> _Data for the task_:
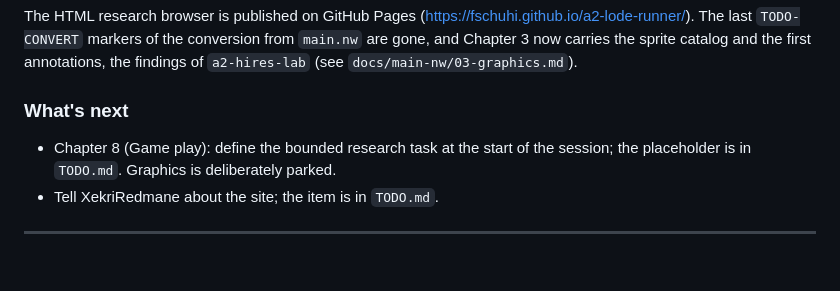
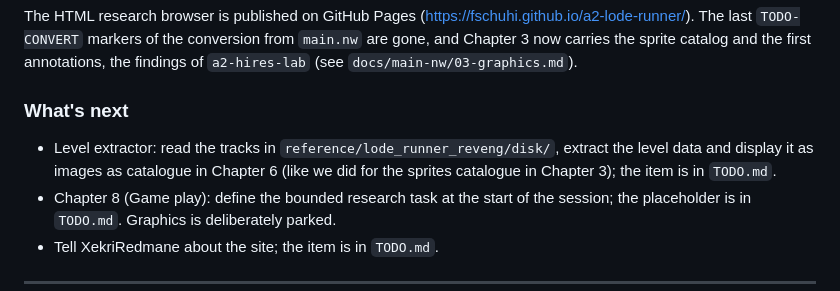
Before and after one commit to fschuhi/a2-lode-runner, a Markdown page: GOALS.md, the part around the change. Rendered like a GitHub page; blank space fills up the shorter version.

Commit message:
added disk tracks for levels

```diff
--- a/GOALS.md
+++ b/GOALS.md
@@ -14,6 +14,7 @@ The HTML research browser is published on GitHub Pages (<https://fschuhi.github.
 
 ### What's next
 
+- Level extractor: read the tracks in `reference/lode_runner_reveng/disk/`, extract the level data and display it as images as catalogue in Chapter 6 (like we did for the sprites catalogue in Chapter 3); the item is in `TODO.md`.
 - Chapter 8 (Game play): define the bounded research task at the start of the session; the placeholder is in `TODO.md`. Graphics is deliberately parked.
 - Tell XekriRedmane about the site; the item is in `TODO.md`.
 
```
Also changed, not shown: TODO.md (+3 -1 lines).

> _Work to complete_: Write out the data word for word, with every picture dropped.

> _Worked solution_:
Before and after one commit to fschuhi/a2-lode-runner, a Markdown page: GOALS.md, the part around the change. Rendered like a GitHub page; blank space fills up the shorter version.

Commit message:
added disk tracks for levels

```diff
--- a/GOALS.md
+++ b/GOALS.md
@@ -14,6 +14,7 @@ The HTML research browser is published on GitHub Pages (<https://fschuhi.github.
 
 ### What's next
 
+- Level extractor: read the tracks in `reference/lode_runner_reveng/disk/`, extract the level data and display it as images as catalogue in Chapter 6 (like we did for the sprites catalogue in Chapter 3); the item is in `TODO.md`.
 - Chapter 8 (Game play): define the bounded research task at the start of the session; the placeholder is in `TODO.md`. Graphics is deliberately parked.
 - Tell XekriRedmane about the site; the item is in `TODO.md`.
 
```
Also changed, not shown: TODO.md (+3 -1 lines).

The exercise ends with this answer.